HOW TO COMPLETE THIS TASK: Search the entries for the word "height" and report each line that has it.

──────── THE DATA

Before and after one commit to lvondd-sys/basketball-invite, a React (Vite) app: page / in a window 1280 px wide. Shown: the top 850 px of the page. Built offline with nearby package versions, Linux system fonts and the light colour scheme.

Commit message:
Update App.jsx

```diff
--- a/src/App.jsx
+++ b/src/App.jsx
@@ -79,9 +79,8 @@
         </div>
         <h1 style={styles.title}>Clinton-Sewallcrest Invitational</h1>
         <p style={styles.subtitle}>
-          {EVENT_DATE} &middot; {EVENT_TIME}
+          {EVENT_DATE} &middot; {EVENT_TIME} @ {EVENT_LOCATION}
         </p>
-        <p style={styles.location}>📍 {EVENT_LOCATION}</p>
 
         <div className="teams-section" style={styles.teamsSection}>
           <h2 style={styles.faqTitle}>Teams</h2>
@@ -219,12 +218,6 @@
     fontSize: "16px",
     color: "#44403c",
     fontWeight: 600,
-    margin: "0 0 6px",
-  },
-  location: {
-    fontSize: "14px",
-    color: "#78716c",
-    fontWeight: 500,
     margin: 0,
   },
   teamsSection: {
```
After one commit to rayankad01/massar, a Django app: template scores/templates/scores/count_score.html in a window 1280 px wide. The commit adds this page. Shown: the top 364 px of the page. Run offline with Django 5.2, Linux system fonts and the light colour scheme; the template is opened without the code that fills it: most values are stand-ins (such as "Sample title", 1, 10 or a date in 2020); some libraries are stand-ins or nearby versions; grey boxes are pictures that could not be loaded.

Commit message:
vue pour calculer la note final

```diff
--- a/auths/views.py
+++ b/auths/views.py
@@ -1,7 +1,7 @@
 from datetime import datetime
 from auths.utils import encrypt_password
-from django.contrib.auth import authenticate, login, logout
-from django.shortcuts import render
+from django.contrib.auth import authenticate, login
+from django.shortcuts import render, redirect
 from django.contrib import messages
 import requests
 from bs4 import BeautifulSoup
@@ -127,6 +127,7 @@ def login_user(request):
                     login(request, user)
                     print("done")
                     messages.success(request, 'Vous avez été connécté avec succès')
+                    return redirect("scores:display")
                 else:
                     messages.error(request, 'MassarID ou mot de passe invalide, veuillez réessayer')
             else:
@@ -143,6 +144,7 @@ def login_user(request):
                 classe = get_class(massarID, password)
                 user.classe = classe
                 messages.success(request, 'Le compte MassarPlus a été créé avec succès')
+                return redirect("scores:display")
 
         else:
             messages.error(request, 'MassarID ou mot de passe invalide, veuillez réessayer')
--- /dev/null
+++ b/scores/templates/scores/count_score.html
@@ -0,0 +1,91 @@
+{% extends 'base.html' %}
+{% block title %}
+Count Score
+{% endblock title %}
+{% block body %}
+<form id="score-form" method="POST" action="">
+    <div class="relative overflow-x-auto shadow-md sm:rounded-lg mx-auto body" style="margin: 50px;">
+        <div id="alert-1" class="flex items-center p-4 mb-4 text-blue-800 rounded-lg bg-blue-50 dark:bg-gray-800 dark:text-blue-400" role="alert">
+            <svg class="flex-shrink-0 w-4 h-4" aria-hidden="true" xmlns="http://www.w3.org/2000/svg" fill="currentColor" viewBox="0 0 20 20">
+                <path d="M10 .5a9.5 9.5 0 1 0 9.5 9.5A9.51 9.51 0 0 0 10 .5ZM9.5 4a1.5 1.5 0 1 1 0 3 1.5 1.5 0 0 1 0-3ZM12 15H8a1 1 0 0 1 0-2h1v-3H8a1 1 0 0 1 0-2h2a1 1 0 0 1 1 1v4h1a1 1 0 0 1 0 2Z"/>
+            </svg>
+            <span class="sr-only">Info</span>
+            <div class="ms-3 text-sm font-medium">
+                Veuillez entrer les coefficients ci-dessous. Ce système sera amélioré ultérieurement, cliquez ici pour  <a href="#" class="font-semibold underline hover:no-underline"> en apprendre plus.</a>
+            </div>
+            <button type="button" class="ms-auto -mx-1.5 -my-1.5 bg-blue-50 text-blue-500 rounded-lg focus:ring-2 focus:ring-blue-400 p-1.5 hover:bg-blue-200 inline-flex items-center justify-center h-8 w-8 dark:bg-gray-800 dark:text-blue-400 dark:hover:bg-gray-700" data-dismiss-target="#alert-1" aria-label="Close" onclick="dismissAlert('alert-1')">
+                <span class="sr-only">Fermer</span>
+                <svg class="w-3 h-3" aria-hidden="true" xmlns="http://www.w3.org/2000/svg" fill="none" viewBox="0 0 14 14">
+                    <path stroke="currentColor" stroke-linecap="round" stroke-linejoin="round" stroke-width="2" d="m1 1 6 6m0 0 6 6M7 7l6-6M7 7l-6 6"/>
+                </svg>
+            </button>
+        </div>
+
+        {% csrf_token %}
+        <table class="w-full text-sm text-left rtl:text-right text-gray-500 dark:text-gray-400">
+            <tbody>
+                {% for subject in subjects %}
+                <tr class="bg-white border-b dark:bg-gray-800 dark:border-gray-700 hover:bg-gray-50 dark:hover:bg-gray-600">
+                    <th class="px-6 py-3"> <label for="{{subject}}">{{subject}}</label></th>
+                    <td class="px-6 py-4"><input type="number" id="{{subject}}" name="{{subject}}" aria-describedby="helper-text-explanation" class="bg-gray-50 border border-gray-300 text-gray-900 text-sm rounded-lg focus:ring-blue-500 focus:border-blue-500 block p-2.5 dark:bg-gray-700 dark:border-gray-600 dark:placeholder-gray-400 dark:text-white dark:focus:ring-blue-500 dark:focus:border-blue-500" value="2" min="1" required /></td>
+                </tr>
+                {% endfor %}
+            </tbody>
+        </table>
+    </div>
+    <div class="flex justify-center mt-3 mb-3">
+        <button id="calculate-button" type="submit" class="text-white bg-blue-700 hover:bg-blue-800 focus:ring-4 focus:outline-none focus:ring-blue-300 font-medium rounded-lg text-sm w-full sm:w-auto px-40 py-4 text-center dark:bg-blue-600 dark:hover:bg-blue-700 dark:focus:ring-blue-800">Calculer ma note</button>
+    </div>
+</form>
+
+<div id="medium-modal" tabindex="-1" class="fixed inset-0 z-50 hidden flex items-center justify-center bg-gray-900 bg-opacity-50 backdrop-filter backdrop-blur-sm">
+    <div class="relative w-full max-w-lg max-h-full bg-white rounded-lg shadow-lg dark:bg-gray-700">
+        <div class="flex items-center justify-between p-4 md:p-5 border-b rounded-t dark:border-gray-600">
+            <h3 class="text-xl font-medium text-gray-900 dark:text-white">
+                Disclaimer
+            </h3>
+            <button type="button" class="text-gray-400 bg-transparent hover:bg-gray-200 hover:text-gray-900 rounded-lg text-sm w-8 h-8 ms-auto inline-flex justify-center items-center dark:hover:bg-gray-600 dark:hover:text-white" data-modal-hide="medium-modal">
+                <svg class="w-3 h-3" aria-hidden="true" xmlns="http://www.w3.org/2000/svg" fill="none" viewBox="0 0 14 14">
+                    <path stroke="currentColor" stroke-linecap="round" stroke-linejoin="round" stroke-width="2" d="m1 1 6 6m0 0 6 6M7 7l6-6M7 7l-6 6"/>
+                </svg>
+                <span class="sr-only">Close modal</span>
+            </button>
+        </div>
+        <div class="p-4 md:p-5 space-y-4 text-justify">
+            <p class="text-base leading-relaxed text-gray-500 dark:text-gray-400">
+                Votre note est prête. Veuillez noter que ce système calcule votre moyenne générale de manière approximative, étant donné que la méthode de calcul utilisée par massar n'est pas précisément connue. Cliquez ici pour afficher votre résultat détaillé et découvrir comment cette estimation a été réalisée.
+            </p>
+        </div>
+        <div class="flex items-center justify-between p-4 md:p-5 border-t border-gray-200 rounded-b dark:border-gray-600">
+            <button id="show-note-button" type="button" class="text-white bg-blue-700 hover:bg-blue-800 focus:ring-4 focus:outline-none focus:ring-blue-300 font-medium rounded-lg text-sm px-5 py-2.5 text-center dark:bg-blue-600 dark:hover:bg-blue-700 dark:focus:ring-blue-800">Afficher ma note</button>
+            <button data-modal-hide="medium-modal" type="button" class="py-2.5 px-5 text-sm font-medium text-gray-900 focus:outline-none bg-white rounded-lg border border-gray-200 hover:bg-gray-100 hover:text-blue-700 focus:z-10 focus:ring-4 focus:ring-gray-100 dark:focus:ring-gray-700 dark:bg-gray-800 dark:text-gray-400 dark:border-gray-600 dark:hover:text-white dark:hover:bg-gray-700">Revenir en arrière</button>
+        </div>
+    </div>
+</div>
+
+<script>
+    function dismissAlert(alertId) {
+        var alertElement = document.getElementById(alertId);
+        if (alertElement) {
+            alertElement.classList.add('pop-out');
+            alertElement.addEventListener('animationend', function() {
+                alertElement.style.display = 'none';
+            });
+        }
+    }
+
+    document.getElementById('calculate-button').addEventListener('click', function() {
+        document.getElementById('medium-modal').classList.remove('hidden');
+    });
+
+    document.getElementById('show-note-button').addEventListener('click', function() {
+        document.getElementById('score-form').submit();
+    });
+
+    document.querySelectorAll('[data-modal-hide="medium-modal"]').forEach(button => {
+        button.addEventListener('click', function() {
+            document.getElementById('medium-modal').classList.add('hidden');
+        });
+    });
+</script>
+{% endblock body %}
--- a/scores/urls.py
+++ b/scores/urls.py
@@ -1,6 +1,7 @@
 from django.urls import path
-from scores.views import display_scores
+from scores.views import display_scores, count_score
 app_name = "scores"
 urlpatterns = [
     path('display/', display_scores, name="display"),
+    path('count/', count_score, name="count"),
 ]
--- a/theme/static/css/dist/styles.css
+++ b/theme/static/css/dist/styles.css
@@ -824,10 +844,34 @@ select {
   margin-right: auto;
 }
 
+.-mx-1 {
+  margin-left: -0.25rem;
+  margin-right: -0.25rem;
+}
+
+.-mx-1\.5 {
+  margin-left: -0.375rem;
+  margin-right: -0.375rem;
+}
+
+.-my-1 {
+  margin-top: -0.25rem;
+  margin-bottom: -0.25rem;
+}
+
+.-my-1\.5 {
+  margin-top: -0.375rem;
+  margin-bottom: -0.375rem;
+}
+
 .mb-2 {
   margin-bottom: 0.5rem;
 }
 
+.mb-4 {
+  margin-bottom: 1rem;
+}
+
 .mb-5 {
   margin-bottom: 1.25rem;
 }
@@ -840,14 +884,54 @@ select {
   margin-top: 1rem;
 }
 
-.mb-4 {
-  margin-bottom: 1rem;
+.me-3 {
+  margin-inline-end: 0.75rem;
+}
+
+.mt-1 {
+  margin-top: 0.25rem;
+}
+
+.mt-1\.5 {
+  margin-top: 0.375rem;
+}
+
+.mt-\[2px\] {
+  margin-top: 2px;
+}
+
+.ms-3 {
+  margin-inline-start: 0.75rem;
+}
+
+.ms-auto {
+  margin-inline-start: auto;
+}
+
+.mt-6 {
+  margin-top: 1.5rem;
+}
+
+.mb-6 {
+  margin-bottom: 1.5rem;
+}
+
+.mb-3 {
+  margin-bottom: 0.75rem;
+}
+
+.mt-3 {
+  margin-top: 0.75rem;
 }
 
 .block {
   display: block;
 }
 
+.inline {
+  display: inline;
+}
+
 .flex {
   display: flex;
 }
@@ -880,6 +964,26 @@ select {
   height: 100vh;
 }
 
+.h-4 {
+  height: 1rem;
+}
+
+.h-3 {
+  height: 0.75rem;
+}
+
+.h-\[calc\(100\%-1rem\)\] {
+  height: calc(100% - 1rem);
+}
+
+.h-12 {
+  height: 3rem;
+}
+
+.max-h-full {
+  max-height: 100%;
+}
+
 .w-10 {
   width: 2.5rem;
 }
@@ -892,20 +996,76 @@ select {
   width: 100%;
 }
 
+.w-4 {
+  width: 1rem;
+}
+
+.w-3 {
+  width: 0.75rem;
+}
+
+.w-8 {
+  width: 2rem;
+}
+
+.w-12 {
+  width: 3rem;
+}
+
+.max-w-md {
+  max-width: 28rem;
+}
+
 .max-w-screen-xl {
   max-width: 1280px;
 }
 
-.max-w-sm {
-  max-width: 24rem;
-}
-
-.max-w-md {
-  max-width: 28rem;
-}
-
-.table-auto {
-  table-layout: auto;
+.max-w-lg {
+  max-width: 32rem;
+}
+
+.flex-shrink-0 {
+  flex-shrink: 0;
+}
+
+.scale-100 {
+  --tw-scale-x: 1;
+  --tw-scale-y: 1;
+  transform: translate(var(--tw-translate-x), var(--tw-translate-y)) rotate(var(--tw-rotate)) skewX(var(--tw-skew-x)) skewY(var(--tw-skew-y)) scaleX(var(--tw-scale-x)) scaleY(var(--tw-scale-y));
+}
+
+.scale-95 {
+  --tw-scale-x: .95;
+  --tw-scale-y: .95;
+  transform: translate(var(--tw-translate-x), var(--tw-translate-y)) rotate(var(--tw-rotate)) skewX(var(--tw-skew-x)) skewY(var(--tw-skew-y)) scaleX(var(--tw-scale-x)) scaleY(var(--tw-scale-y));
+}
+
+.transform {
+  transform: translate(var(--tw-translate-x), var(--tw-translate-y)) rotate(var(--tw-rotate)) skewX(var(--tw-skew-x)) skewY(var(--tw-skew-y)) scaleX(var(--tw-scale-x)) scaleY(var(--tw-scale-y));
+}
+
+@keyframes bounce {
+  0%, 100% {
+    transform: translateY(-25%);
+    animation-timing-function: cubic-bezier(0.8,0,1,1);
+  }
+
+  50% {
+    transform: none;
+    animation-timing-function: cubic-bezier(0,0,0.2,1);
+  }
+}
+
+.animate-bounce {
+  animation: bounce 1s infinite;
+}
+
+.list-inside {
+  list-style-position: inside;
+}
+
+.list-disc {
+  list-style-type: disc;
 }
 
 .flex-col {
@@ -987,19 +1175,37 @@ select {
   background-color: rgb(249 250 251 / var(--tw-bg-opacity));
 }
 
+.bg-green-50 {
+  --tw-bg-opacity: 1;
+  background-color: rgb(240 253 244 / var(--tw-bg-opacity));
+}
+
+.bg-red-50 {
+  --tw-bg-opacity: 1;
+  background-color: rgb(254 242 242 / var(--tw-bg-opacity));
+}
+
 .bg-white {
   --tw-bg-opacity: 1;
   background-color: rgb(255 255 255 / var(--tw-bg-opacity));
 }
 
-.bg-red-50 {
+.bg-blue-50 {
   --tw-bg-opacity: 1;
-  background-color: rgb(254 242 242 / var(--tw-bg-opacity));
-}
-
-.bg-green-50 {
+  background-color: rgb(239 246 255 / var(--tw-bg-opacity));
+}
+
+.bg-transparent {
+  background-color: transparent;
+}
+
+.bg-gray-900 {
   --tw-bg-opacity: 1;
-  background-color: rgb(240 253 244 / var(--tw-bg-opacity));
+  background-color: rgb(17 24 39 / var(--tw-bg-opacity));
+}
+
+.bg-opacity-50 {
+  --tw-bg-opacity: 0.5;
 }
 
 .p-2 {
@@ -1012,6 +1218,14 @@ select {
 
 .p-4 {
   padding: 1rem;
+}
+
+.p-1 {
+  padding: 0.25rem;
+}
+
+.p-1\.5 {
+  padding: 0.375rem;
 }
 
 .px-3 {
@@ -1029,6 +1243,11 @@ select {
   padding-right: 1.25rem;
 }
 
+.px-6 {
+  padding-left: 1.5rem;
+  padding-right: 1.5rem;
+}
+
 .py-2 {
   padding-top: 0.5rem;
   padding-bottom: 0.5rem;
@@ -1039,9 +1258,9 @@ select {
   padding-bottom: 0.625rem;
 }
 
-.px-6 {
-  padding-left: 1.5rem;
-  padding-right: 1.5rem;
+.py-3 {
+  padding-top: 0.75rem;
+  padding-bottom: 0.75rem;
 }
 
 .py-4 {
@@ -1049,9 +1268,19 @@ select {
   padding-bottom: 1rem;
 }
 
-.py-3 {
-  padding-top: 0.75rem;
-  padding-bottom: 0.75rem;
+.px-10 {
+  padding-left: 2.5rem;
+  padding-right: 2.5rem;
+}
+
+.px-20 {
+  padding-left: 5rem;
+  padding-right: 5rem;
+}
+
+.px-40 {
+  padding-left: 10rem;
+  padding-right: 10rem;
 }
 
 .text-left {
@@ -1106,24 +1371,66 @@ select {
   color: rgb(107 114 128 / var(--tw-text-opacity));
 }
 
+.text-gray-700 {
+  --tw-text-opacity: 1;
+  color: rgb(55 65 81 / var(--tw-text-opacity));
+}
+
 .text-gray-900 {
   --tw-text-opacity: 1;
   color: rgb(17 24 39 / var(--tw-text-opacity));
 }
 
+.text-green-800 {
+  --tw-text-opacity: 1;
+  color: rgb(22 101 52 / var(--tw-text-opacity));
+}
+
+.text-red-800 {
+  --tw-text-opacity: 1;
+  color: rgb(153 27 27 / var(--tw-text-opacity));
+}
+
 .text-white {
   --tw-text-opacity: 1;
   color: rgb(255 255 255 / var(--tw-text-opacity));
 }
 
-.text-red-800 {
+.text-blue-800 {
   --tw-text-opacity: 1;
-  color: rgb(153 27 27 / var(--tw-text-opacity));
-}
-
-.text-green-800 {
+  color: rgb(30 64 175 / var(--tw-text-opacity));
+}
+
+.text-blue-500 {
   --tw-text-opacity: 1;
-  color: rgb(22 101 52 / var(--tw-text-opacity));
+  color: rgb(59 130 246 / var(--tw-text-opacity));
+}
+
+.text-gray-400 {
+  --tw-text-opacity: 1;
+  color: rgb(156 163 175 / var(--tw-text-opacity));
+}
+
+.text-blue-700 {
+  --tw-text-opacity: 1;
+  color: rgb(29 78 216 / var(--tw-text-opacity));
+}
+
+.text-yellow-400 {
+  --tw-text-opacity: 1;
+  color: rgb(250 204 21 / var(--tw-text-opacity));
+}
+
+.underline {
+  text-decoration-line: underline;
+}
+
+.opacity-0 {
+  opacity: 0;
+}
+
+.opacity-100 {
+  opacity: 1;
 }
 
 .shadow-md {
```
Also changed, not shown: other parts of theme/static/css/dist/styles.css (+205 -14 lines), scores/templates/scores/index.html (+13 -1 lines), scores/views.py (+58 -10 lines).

────────────────

THE ANSWER:
   height: 100vh;
+  height: 1rem;
+  height: 0.75rem;
+  height: calc(100% - 1rem);
+  height: 3rem;
+  max-height: 100%;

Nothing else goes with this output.